Examine the material below and count the lines that hold the word "wiki". Report only the number.

****************************************

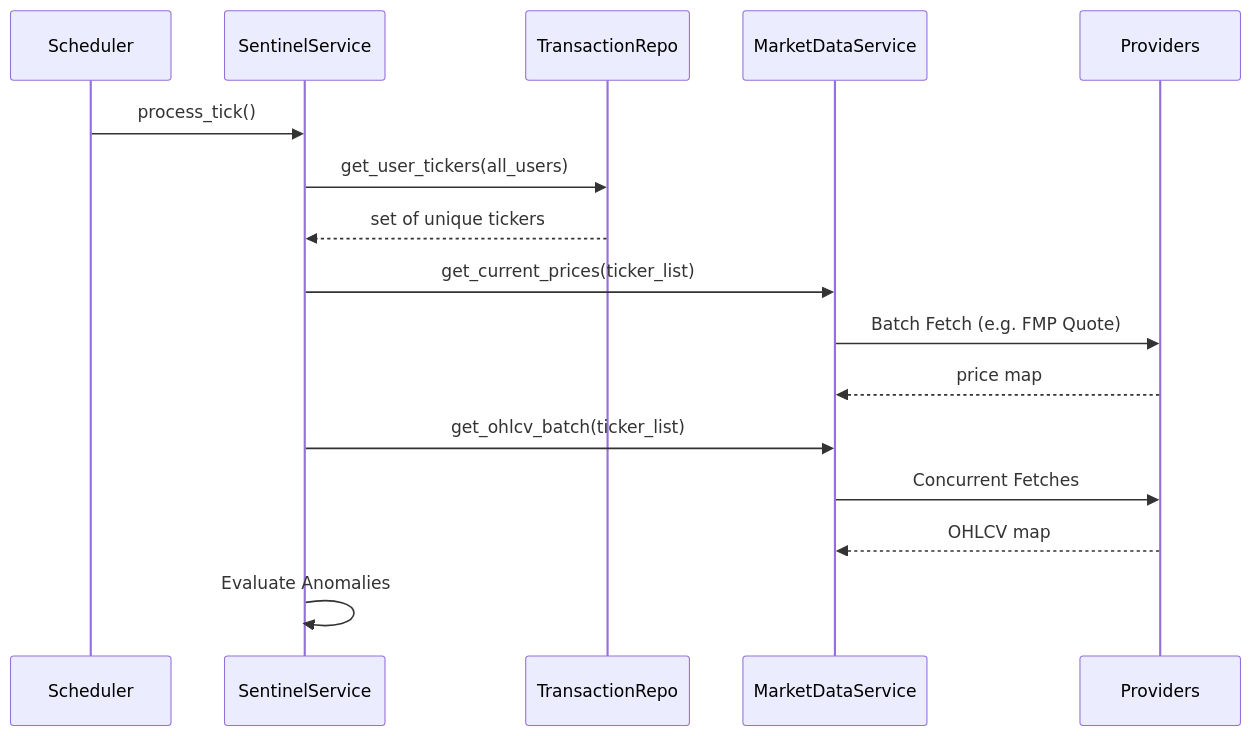
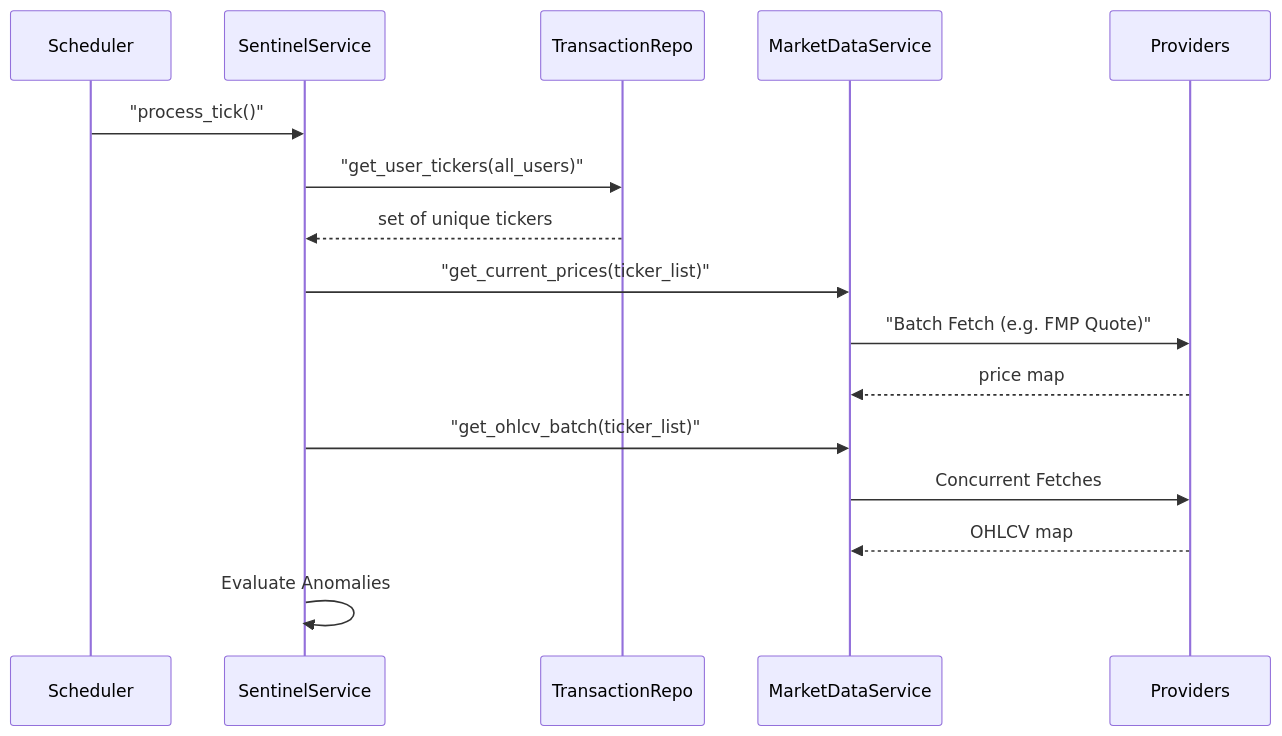
One commit to neohsiung/AI-Investment-Advisor changed the fourth of 4 diagrams in wiki/04_架構觀點-Architect_Views/系統全景圖-System-Landscape.md. Above: the diagram before and after it, drawn with Mermaid. The commit also changed other lines of this file and 15 other files, not shown here.

First line of the commit message:
docs(wiki): optimize structure, standardize flat-links, and fix mermaid syntax

````diff
--- a/wiki/04_架構觀點-Architect_Views/系統全景圖-System-Landscape.md
+++ b/wiki/04_架構觀點-Architect_Views/系統全景圖-System-Landscape.md
@@ -147,19 +147,19 @@
 ```mermaid
 sequenceDiagram
     participant S as Scheduler
     participant Sen as SentinelService
     participant TR as TransactionRepo
     participant MDS as MarketDataService
     participant P as Providers
 
-    S->>Sen: process_tick()
-    Sen->>TR: get_user_tickers(all_users)
+    S->>Sen:"process_tick()"
+    Sen->>TR:"get_user_tickers(all_users)"
     TR-->>Sen: set of unique tickers
-    Sen->>MDS: get_current_prices(ticker_list)
-    MDS->>P: Batch Fetch (e.g. FMP Quote)
+    Sen->>MDS:"get_current_prices(ticker_list)"
+    MDS->>P:"Batch Fetch (e.g. FMP Quote)"
     P-->>MDS: price map
-    Sen->>MDS: get_ohlcv_batch(ticker_list)
+    Sen->>MDS:"get_ohlcv_batch(ticker_list)"
     MDS->>P: Concurrent Fetches 
     P-->>MDS: OHLCV map
     Sen->>Sen: Evaluate Anomalies
 ```
````
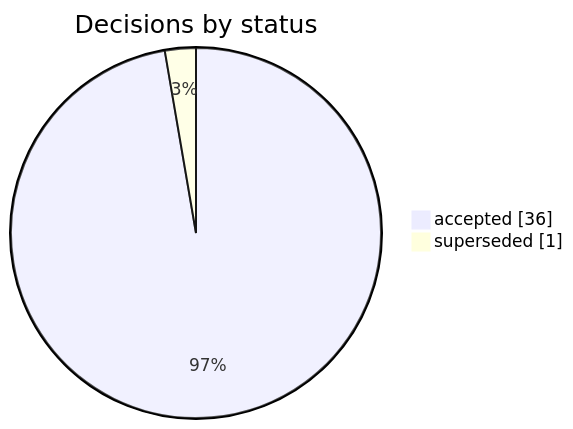
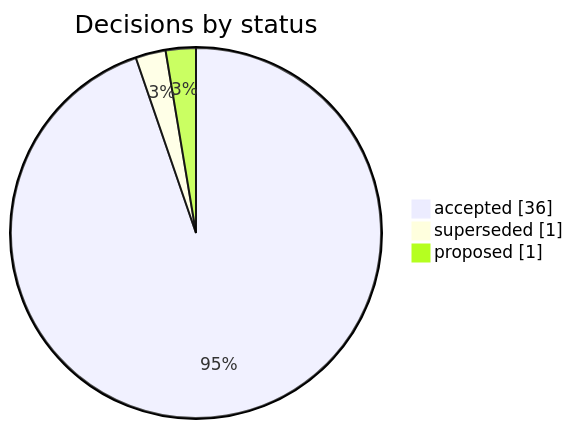
Diagram 11 of 12 in README.md (korczis/OpenTTD), drawn with Mermaid before and after one commit. The commit also changed other lines of this file and 20 other files, not shown here.

````diff
--- a/README.md
+++ b/README.md
@@ -1453,6 +1455,7 @@
 ```mermaid
 pie showData title Decisions by status
-    %% links: README.md?col=Status&filter=accepted#071-architecture-decisions | README.md?col=Status&filter=superseded#071-architecture-decisions
+    %% links: README.md?col=Status&filter=accepted#071-architecture-decisions | README.md?col=Status&filter=superseded#071-architecture-decisions | README.md?col=Status&filter=proposed#071-architecture-decisions
     "accepted" : 36
     "superseded" : 1
+    "proposed" : 1
 ```
````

****************************************

__Exercise solution__
4